The game also does sum up some of the returning characters’ stories nicely, especially Ayesha, Odelia, and Keithgriff’s that started all the way back in Atelier Ayesha. The same is even true for a couple of non-returning characters, one of whom is even tied in to a major plot point that explains some of the side events in Escha & Logy. So if you have played the trilogy straight through, Shallie provides some satisfying wrap-ups in that sense.

And though there are some things I didn’t love about the game’s execution, I don’t want to give the impression that I didn’t like the game as a whole, because I did. Atelier Shallie is well-made and adds some more colorful and interesting characters to the Dusk story. The alchemy is still satisfying, especially if you’re an obsessive like me. And I really did like Stera and Lotte as the protagonists, setting aside the aspects of their relationship that felt weirdly out of place or rushed.

But to fully appreciate this game, I think again that you need to play Shallie after you’ve gotten through at least some and preferably all of the rest of the Dusk trilogy. This might seem like a stupidly obvious statement, since Shallie is the last game in the series, but since Atelier games are so often touted for working well as standalone games, I think this needs to be mentioned. It would be a shame to play a game like this without being able to fully appreciate it, anyway.

Lotte is still a bit much to take sometimes though. That doesn’t change.

And that’s it for Atelier Shallie and for the Dusk series as a whole. I bought the Dusk Trilogy DX package last year, and I’m happy that I’ve finally played through the whole thing. It’s a unique, interesting, and enjoyable trilogy of games, and as a whole it’s well worth playing through as long as you’re not allergic to turn-based JRPGs or bored shitless by gathering ingredients and crafting items. If you are, you’d better just avoid Atelier entirely, at least up to the Ryza games, which have adopted a kind of hybrid turn-based/action system of combat.

Speaking of that, the first Atelier Ryza is the next Atelier game I’m playing. Yes, I’m skipping over the Mysterious series for the moment, though I do intend to get the recently released DX package at some point. However, I think I need a break from Atelier for a while now. I have a few other games to get around to.
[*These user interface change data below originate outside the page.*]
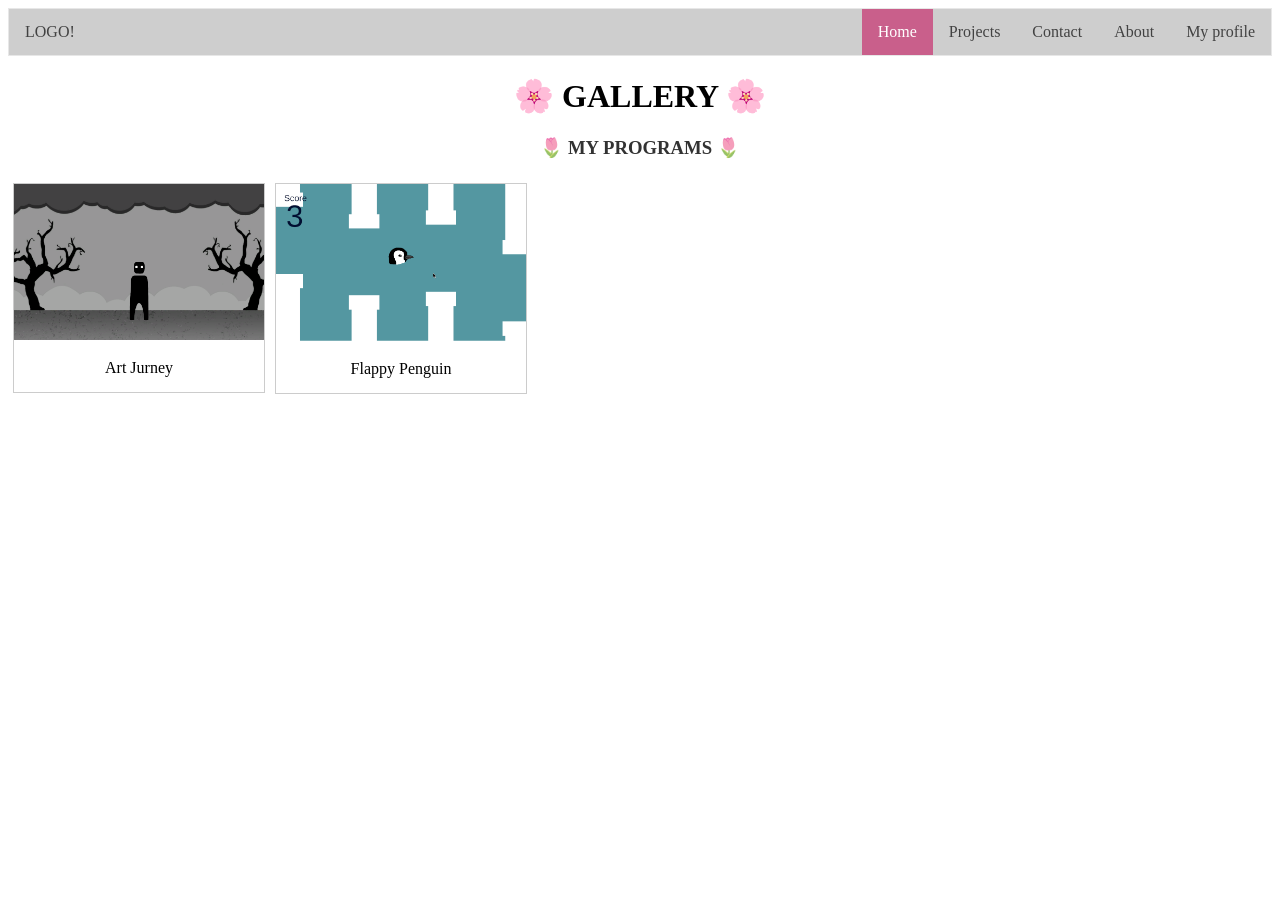
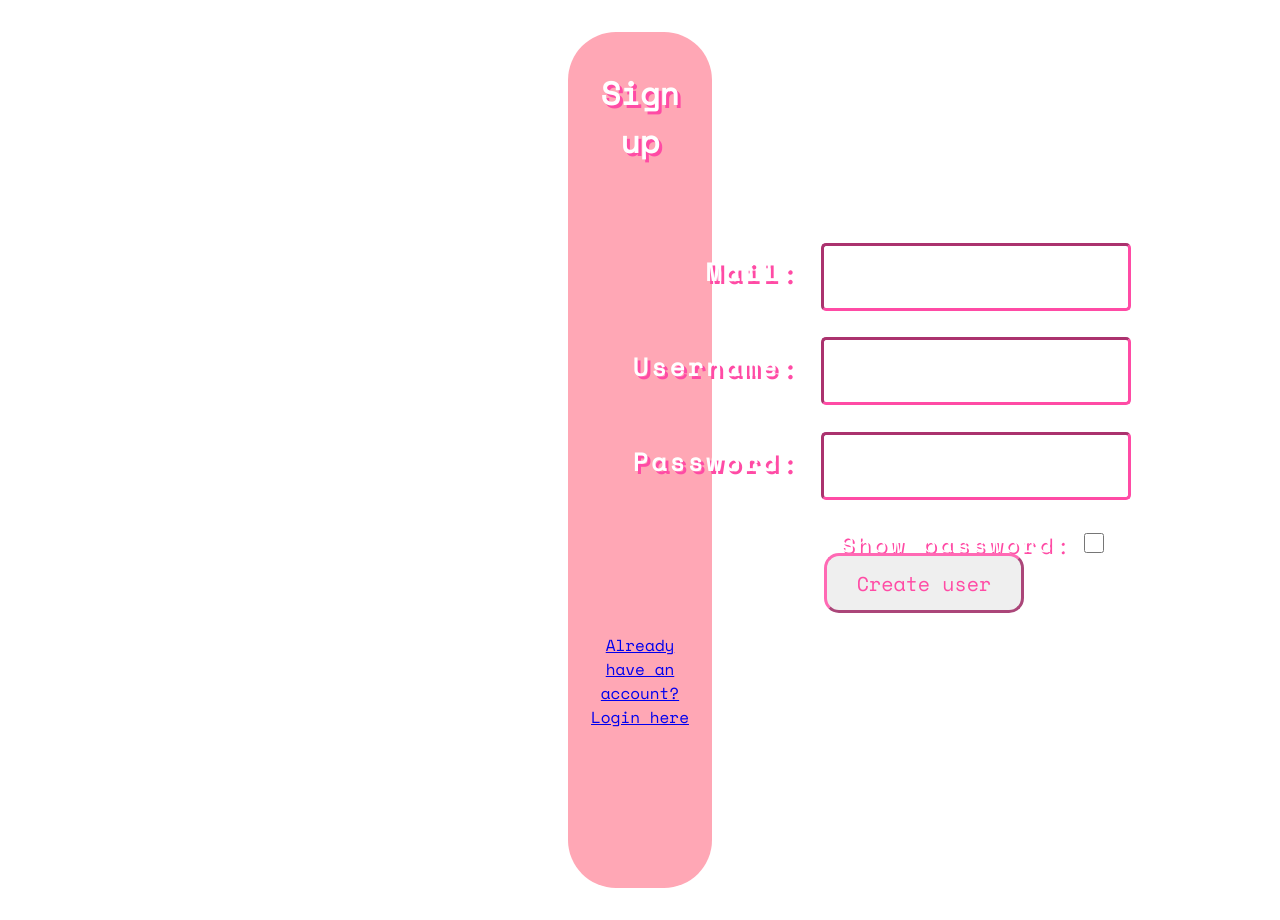
Before and after one commit to SanneCodes/Register-user-website, a PHP site: page /html/mainpage.php in a window 1280 px wide. Before the commit the page ends 394 px from the top, so only its background shows below. Run offline with PHP 8.4, Linux system fonts and the light colour scheme; the visitor is signed in with stand-in values (Sample User, id 1).

Commit message:
added test code to mainpage

```diff
--- a/html/mainpage.php
+++ b/html/mainpage.php
@@ -13,39 +13,26 @@ if (!isset($_SESSION["userId"])){
 <head>
     <meta charset="UTF-8">
     <meta name="viewport" content="width=device-width, initial-scale=1.0">
-    <title>Home</title>
+    <title>Create account</title>
+    <link rel="stylesheet" href="css/signup.css">
 </head>
 <body>
-    <nav>
-        <ul>
-            <span><li><a href="mainpage.php">LOGO!</a></li></span>
-
-            <li><a href="user.html">My profile</a></li>
-            <li><a href="about.html">About</a></li>
-            <li><a href="contact.html">Contact</a></li>
-            <li><a href="projects.html">Projects</a></li>
-            <li><a href="mainpage.php" class="main">Home</a></li>
-        </ul>
-    </nav>
-
-    <h1>&#127800; GALLERY &#127800;</h1>
-    <h3>&#127799; MY PROGRAMS &#127799;</h3>
-
-    <div class="gallery">
-        <a href="http://192.168.1.51" target="_blank">
-            <img src="../media/ArtJurney.png" alt="image of ArtJurney game">
-        </a>
-        <div class="desc">Art Jurney</div>
+    <div class="container">
+        <h1>Sign up</h1>
+        <form name="frmSignUp" method="post" action="/connectDB/signUp.php">
+            <div class="inputs">
+                <label>Mail:</label> <input type="mail" name="mailInput"> <br>
+                <label>Username:</label> <input type="text" autocomplete="username" name="usernameInput"> <br>
+                <label>Password:</label> <input type="password" name="passwordInput" id="passwordInput" autocomplete="current-password" >
+                <div class="showPassCont">
+                    <a>Show password:</a>
+                    <input type="checkbox" id="showPassword">
+                </div>
+            </div>
+            <button>Create user</button>
+        </form>
+        <a href="/html/login.html">Already have an account? Login here</a>
     </div>
-
-    <div class="gallery">
-        <a href="http://192.168.33.88" target="_blank">
-            <img src="../media/FlappyPenguin.png" alt="image of FlappyPenguin game">
-        </a>
-        <div class="desc">Flappy Penguin</div>
-    </div>
-
 </body>
-<link rel="stylesheet" href="../css/home.css">
-<link rel="stylesheet" href="../css/nav.css">
+<script src="/js/showPass.js"></script>
 </html>
```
But rest assured: I’m not even close to done with this series yet, and at the rate Gust puts these games out (about one a year) I may never be done with it. And that’s fine with me. You can’t have too much of a good thing, at least not in this case. 𒀭

 

* Is it pretty obvious that I need a fucking vacation? I guess it is now.